  • Virtual ‘I Spy’: Ask the girls to pick one spot and stay in that spot for the entire icebreaker. Then, have the girls take turns looking at the screens and seeing what they can find!
  • If Only I Could… Then I Would...: Ask girls to complete each part of the sentence “If only I could____, then I would _____.”  Remind them that it can be something true or just something silly—- it’ is completely up to them!
  • Question of The Day: Pick a different question for each meeting and ask the girls to answer it in just one or two sentences. The question can tie into something going on in their lives, badge activities you will complete during the meeting, or just something silly!

  • What's Your Emoji Today?: Instead of asking the girls how they’re feeling, ask them to take turns making the emoji face that matches how they are feeling. Then, give the rest of the troop a few minutes to guess the emotion before asking the girl to share how she is feeling. This icebreaker is a great way to check in on everyone while turning it into a game for the girls.
Tips for Leading Successful Games
  • Set ground rules. Share any rules or guidelines about the icebreaker before you start: how much time will you spend on the activity, and how much time will each girl have to speak? You can set boundaries by time (“Everyone will have one minute to answer.”) or length (“Everyone should answer in three sentences or less.”)  Remind the girls to give everyone a chance to participate by not interrupting one another and muting their microphones when they’re not speaking.
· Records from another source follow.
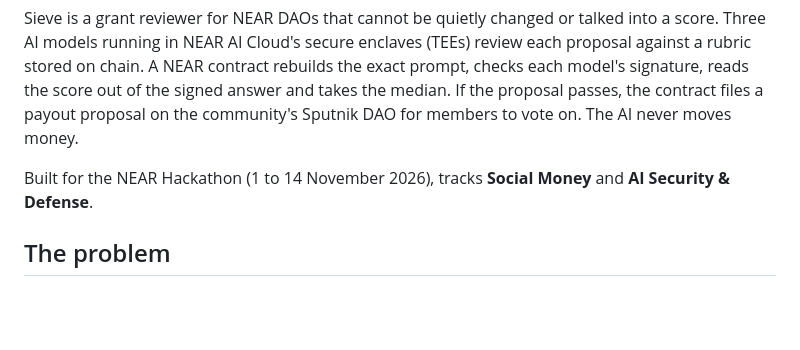
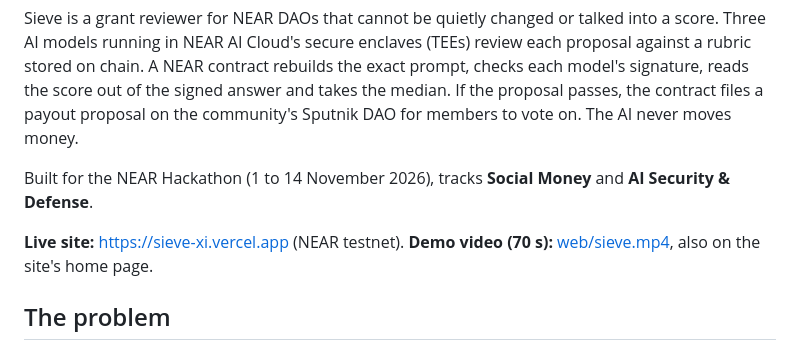
Before and after one commit to dhairya-pandya/sieve, a Markdown page: README.md, the part around the change. GitHub-like rendering; blank space fills up the shorter version.

Commit message:
Demo video on the home page; link the live site and video from the README

```diff
--- a/README.md
+++ b/README.md
@@ -3,6 +3,8 @@
 Sieve is a grant reviewer for NEAR DAOs that cannot be quietly changed or talked into a score. Three AI models running in NEAR AI Cloud's secure enclaves (TEEs) review each proposal against a rubric stored on chain. A NEAR contract rebuilds the exact prompt, checks each model's signature, reads the score out of the signed answer and takes the median. If the proposal passes, the contract files a payout proposal on the community's Sputnik DAO for members to vote on. The AI never moves money.
 
 Built for the NEAR Hackathon (1 to 14 November 2026), tracks **Social Money** and **AI Security & Defense**.
+
+**Live site:** https://sieve-xi.vercel.app (NEAR testnet). **Demo video (70 s):** [web/sieve.mp4](web/sieve.mp4), also on the site's home page.
 
 ## The problem
 
```
Also changed, not shown: web/sieve-poster.jpg (added), 3 other files.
  • Encourage girls by name (often). During an in-person meeting, you can make eye contact with each girl to make sure that she’s engaged. In a virtual setting, call out each girl by name to encourage participation and show appreciation for her unique contributions.
  • Don’t make games mandatory. Remember, not every girl will want to speak or answer every question. Encourage them to participate, but don’t force them to if they aren’t comfortable. 

  • Don’t interrupt. Aside from the time limits they agreed to, let the girls speak and give them space to fully participate in the activity. Remember, they are not just expressing themselves to their Girl Scout sisters; they’re also building their comfort with virtual meeting tools, and they need the space to do that.

  • Be comfortable with silence. It’s natural to want to fill any quiet moments during an activity but remember that the girls may need time to think about the question, and will speak up when they are ready. Filling the silence for them may discourage them from jumping in when they are ready to share. 

  • Keep parents or caregivers in the loop. If you’re using an activity that involves the girls showing items in their home, let families know in advance so they can plan accordingly—they’ll appreciate it! 

  • Consider uniquely virtual games. Showing off a favorite routine or a favorite room in their home is something you couldn’t do with your girls during an in-person meeting. Embrace it! Take this time to explore new ways of getting to know your girls that wouldn’t be open to you during a regular meeting. 

  • Keep an eye on their involvement. Some girls will jump right into virtual meetings- but some may not. Watch closely for signs that girls are losing interest or having trouble participating and try to gently pull them into the fold. If the issue continues, ask their parent or caregiver about ways to better engage them during meetings, and possibly address other challenges the girls may be facing outside of Girl Scouts.